Werner Lenggenhager (1899-1988) was a Swiss immigrant who had lived in Australia and California before coming to Seattle in 1939 at age 40. A trip home to Switzerland in 1949 made Lenggenhager realize that historic buildings are not always valued until it is too late. Working at Boeing Aircraft Company in Seattle was Lenggenhager’s “day job” and in his free time Lenggenhager launched a one-man effort to record as much of Seattle’s historic architecture as he could.
The 1950s in Seattle was a time of enormous changes when some people felt that it was better to sweep away old buildings and districts to be replaced with new, modern structures. Large-scale clearing of houses and neighborhoods took place for the construction of the Interstate 5 Freeway and for Seattle Center which was to be the site of the Century 21 World’s Fair in 1962.
The proposed Century 21 fairgrounds at First & Mercer Streets, at the foot of Queen Anne Hill, was the site of very old houses in what was considered to be a deteriorated district. Lenggenhager documented the houses on the site before they were cleared for construction of the Century 21 World’s Fair buildings.
Lenggenhager’s work caught the attention of Victor Steinbrueck, Seattle architect and preservationist, who included some of Lenggenhager’s photos in a book called Seattle Architecture 1850 to 1953. This book became one of the keys in turning the tide of public opinion away from a “clean sweep” of old architecture, and toward historic preservation.
Victor Steinbrueck is best known for his leadership to preserve Seattle’s Pike Place Market and Pioneer Square. In the 1950s and 1960s the City of Seattle debated tearing down these old districts but because of Lenggenhager’s influential photos and Steinbrueck’s preservation advocacy, a historic preservation program and Landmark Districts were created in Seattle.
Lenggenhager launched out to photograph historic monuments and markers all around the State of Washington, which he published in ten volumes between 1967 and 1970. Lenggenhager collaborated with historian Lucile McDonald on two other books, serving as photographer on The Look of Old Time Washington (1971) and Where the Washingtonians Lived: Interesting Early Homes and the People Who Built and Lived in Them (1969).
In the 1960s Lenggenhager had a weekly photo feature in the Seattle Times’ newspaper magazine section, much as Seattle historian Paul Dorpat later did, from 1982 to 2019. (Mr. Dorpat retired in 2019, and his column is still continuing with contributing writers.)

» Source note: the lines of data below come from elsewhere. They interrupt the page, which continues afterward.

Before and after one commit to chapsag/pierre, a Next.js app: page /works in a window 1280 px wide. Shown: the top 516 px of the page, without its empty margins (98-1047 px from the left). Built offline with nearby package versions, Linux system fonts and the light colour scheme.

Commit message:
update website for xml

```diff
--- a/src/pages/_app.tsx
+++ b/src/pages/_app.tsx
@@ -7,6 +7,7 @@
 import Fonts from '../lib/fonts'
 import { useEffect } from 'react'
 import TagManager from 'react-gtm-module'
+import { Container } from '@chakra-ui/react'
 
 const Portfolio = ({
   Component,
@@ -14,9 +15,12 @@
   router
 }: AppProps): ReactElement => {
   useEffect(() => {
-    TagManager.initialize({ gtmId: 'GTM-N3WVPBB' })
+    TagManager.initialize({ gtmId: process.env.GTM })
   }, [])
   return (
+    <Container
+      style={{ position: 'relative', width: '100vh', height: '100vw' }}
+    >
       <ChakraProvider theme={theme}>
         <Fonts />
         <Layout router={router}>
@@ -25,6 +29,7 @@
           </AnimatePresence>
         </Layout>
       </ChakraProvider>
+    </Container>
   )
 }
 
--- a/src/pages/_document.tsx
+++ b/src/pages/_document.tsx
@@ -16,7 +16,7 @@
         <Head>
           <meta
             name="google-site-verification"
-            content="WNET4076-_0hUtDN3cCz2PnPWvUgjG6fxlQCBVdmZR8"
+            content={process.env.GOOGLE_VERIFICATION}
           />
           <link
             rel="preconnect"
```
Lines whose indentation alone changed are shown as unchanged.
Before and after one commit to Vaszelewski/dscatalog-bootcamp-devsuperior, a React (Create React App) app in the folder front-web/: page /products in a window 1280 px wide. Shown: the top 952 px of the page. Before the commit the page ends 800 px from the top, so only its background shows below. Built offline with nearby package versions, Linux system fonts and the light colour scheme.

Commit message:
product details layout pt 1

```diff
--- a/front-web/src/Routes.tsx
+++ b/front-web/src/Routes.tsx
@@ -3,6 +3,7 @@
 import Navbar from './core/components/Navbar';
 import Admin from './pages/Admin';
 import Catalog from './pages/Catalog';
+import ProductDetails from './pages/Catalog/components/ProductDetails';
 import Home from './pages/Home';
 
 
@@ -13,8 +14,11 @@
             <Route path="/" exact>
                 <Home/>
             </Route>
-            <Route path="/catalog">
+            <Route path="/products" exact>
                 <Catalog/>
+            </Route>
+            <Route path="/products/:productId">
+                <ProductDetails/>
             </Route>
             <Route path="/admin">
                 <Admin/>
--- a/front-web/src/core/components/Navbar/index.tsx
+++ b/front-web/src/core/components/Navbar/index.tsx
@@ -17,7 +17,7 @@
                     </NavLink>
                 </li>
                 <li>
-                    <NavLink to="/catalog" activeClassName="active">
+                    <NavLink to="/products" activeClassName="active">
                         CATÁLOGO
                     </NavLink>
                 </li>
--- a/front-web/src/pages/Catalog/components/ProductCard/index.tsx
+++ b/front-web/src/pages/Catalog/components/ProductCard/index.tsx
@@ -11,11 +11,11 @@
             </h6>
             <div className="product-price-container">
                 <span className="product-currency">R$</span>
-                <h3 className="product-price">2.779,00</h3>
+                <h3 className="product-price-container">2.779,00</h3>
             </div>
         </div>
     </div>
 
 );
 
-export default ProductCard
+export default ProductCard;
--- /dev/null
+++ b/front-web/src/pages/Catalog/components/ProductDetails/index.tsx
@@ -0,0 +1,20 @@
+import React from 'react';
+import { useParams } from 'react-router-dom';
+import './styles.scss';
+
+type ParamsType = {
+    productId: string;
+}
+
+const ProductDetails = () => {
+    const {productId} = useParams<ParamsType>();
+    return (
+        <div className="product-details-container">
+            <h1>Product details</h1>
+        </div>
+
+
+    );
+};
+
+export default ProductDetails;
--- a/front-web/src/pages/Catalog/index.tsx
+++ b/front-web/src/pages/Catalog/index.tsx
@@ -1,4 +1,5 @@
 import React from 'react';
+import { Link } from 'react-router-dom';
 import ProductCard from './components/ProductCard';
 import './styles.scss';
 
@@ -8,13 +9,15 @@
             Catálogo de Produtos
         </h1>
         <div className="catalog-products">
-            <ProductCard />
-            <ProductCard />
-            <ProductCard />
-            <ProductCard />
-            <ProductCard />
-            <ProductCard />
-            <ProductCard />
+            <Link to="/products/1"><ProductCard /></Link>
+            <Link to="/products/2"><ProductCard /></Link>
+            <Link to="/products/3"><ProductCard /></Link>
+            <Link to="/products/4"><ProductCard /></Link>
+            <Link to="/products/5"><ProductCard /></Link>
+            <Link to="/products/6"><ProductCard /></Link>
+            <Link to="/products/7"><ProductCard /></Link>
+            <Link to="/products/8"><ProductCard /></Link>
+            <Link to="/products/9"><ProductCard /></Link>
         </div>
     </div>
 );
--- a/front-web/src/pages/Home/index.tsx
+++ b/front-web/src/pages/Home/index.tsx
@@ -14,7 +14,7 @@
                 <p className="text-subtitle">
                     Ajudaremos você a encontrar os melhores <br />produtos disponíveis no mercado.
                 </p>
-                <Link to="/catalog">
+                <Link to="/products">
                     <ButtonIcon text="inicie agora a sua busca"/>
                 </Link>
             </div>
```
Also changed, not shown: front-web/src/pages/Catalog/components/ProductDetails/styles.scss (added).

In an interview for a Seattle Times article of October 2, 1955, Werner Lenggenhager said, “Some persons contribute time to charitable causes. My pictures are my small contribution to the city.”
In January 2016 the Seattle Public Library announced that seven hundred more of Werner Lenggenhager’s photographs had been digitized and made available on-line. At the rate of seven hundred photos per year, it will only take about forty-two years to put up all of the collection on-line, because Lenggenhager gave about 30,000 photos to the library. Smaller collections of Lenggenhager’s photographs are held by the Washington State Archives, the University of Washington Libraries, the Museum of History and Industry, and other institutions.
The Werner Lenggenhager Photograph Collection at Seattle Public Library has an on-line finding aid and listed categories. The photos I have used in this blog post are from the 1962 Century 21 World’s Fair category, sub-category Seattle Center before Century 21.
I don’t think you will be changing your name to “Werner,” but you certainly stand in his legacy with your wonderful photo observations of Seattle today, Fred. http://bluestar2012.com/
Paula, you of all people probably know the most about the Century 21 World’s Fair, which you shared in your wonderful book, The Future Remembered. Bloggers alert! Paula’s next book will tell about local author Betty MacDonald, author of The Egg and I and other quirky Pacific Northwest tales. http://paulabecker.org/seattleportmanteaublog/
Thank goodness that people like Lenggenhager and Steinbrueck realized the value of historic architecture before all of it was razed for urban renewal.
Very interesting. I recently had occasion to look through Lucile McDonald’s papers at the University of Washington. There was a large collection of letters between her and Lenggenhager. His were tightly typed on small sheets of paper. The purport of their letters generally came down to “What are things coming to!”
It is sad to consider all that was lost for the clearing of what is now Seattle Center, the freeway and other projects, and we are so thankful for Werner Lenggenhager’s work to document “what was there.”
That’s really fun to learn about.
I have an engineering/architecture by day, photographer by night, family member (she’s not an immigrant but her father is). Her housewarming gift to us was a photo of our house right after it was built with an old style car in front of it. Coolest housewarming gift we got.
Many house photos are on-line at the King County Parcel Viewer (see the link on the right margin of my blog page.) These photos were taken in 1937-1938 as the first effort to photograph all structures for tax assessment purposes. The actual photos are kept at the Puget Sound Regional Archives, the repository of property records of King County. Then there are volunteer efforts such as those of Werner Lenggenhager but these are all over the place in different collections, including the Seattle Public Library.